The Christmas holiday season brings a great deal of happiness to many people. The festivities, the family gatherings and the celebration of the birth of Jesus bring good times and fond memories. However, this time of year can also be a time of struggles for many. Perhaps it is their first Christmas without a loved one. Maybe they are facing a serious health issue, an economic crisis or strife in the family. When the Christmas decorations are put away for another year, the stark realities of life set in, and many find it hard to cope. The season that brought such joy and peace can quickly fade into a season of despair and inner conflict. What can we do to find help when we are lonely and discouraged? The Bible provides some answers.
The apostle Paul was near the end of his life when he wrote his second letter to Timothy. He was in prison when he wrote this letter, and there are some hints that Paul was feeling lonely and discouraged. This man who urges us to rejoice always (Phil.4:4) had some times of despair in his own life. (See 2 Cor.6:3-13 for one example.) Even the most mature Christians are not immune from feelings of discouragement. How do we deal with this? 2 Tim.4:9-18 gives us some good teaching on this matter.
First, Paul realistically addresses the situation. Demas has deserted him. Other friends and co-workers have been called away on kingdom business. Paul must have been cold and bored in prison, because he asks Timothy to bring him his cloak and some reading materials. He points out that a man named Alexander had done him a great deal of harm. Paul lists here a number of situations that have caused him to be discouraged. He did not try to paint a rosy picture. So the first thing you need to do when you are feeling lonely and discouraged is to plainly lay out the truth. However, we can’t just wallow in self-pity. Paul also gives us some ideas about how to cope with feelings of despondency.
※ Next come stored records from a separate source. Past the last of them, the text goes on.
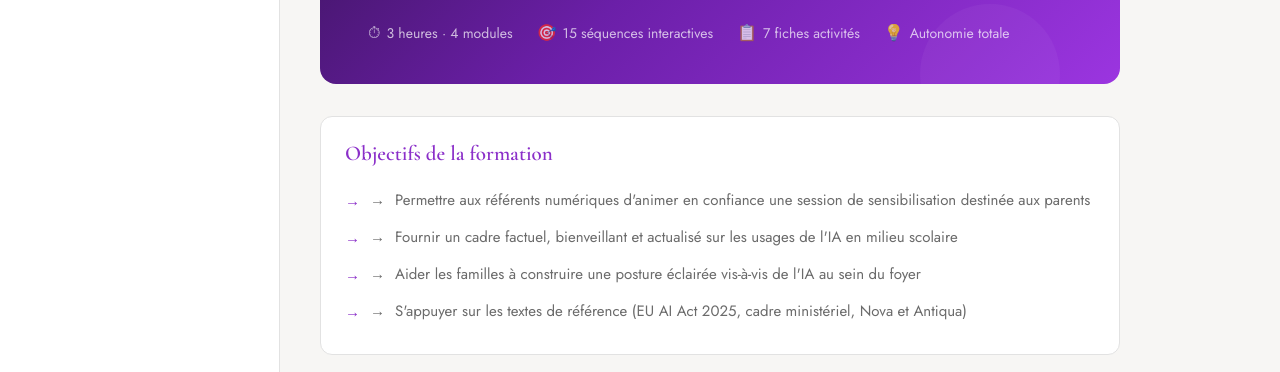
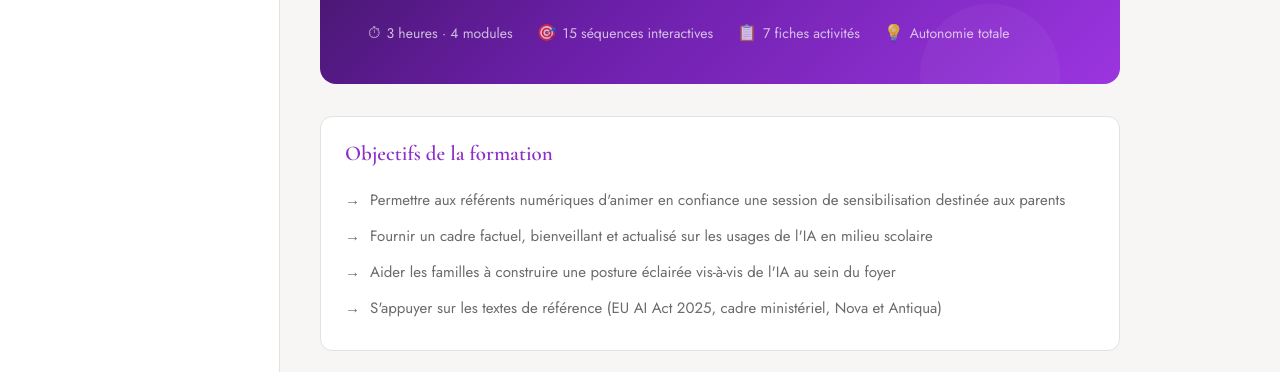
Before and after one commit to brunoterrasson11-commits/Sensibiliser-les-parents-IA, a plain HTML site: page app_formation.html in a window 1280 px wide. Shown: the part 390-762 px from the top of the page. Drawn offline with nearby package versions, Linux system fonts and the light colour scheme.

Commit message:
Supprimer les doubles flèches dans les objectifs
Suppression du ::before CSS redondant — la flèche était déjà
injectée via le template JS.

Co-Authored-By: Claude Sonnet 4.6 <noreply@anthropic.com>

```diff
--- a/app_formation.html
+++ b/app_formation.html
@@ -146,7 +146,6 @@ body { font-family: 'Jost', sans-serif; background: #f7f6f4; color: var(--dark);
 .objectives-card h3 { font-family: 'Cormorant Garamond', serif; font-size: 21px; font-weight: 600; margin-bottom: 16px; color: var(--purple); }
 .objectives-card ul { list-style: none; }
 .objectives-card ul li { font-size: 15px; padding: 6px 0; color: var(--grey); display: flex; gap: 10px; line-height: 1.6; }
-.objectives-card ul li::before { content: '→'; color: var(--purple); flex-shrink: 0; margin-top: 1px; }
 
 /* ── MODULE VIEW ── */
 .module-view { max-width: 800px; }
```
Also changed, not shown: index.html (+0 -1 lines).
He starts out in v.9 by asking Timothy to come to him as quickly as possible. Don’t wait for others to come and alleviate your loneliness. Reach out to them. Tell someone that you would greatly appreciate a visit from them.
Secondly, Paul points out that he is not completely alone. Luke is with him. When we are feeling down we tend to overlook the good things and good people that we do have in our lives. It is good medicine to be thankful for the ones who are involved in our lives and are very helpful to us.
Then Paul shows a spirit of forgiveness. He asks Timothy to bring Mark with him, because he had been helpful in his ministry. Paul had earlier been down on Mark because he had bailed out on a missionary journey. However, Paul later was willing to give Mark a second chance. We must never underestimate the value of forgiveness in maintaining our mental well-being.
Then Paul asks for some creature comforts. Perhaps he was not given time to gather his belongings before he was whisked away to prison. In any case, he asks Timothy to bring his cloak and his reading material. Wearing the cloak would help ease the misery of a cold, dreary prison cell. Reading the scrolls and parchments would help take his mind off of his current situation. I don’t think that it is too much of a stretch to say that perhaps the best thing we could do when we are feeling down is to wrap up in a warm comforter (hot beverage is optional, but recommended!) and enjoy some of our favorite reading material.
Finally, Paul shows that he is placing his full trust in God. Even though Alexander had done him a great deal of harm, he does not suggest any kind of payback. Instead he says that the Lord will repay him for his treachery. Paul then credits the Lord for standing by his side and giving him strength. He closes out this section of Scripture in v.18 with this powerful declaration of trust—“The Lord will rescue me from every evil attack and will bring me safely to his heavenly kingdom. To him be glory for ever and ever. Amen.”
That’s the biggest key to getting through a time of loneliness and discouragement—trust that the Lord will see you through anything you have to face in life. And trust that he will bring you safely into his heavenly kingdom as well!
This, Tom, is a very good post. I was thinking along the same lines about not hiding feelings. Jesus didn’t. Either did Old Testament writers (ex. Psalms and Jeremiah). I also was thinking about safe people to share them with as part of way to move pass them (not “wallow” in them) along with a few other things similar to what you wrote… So, thank you for sharing your thoughts.
You are welcome, Cassie. Happy New Year to you and your family.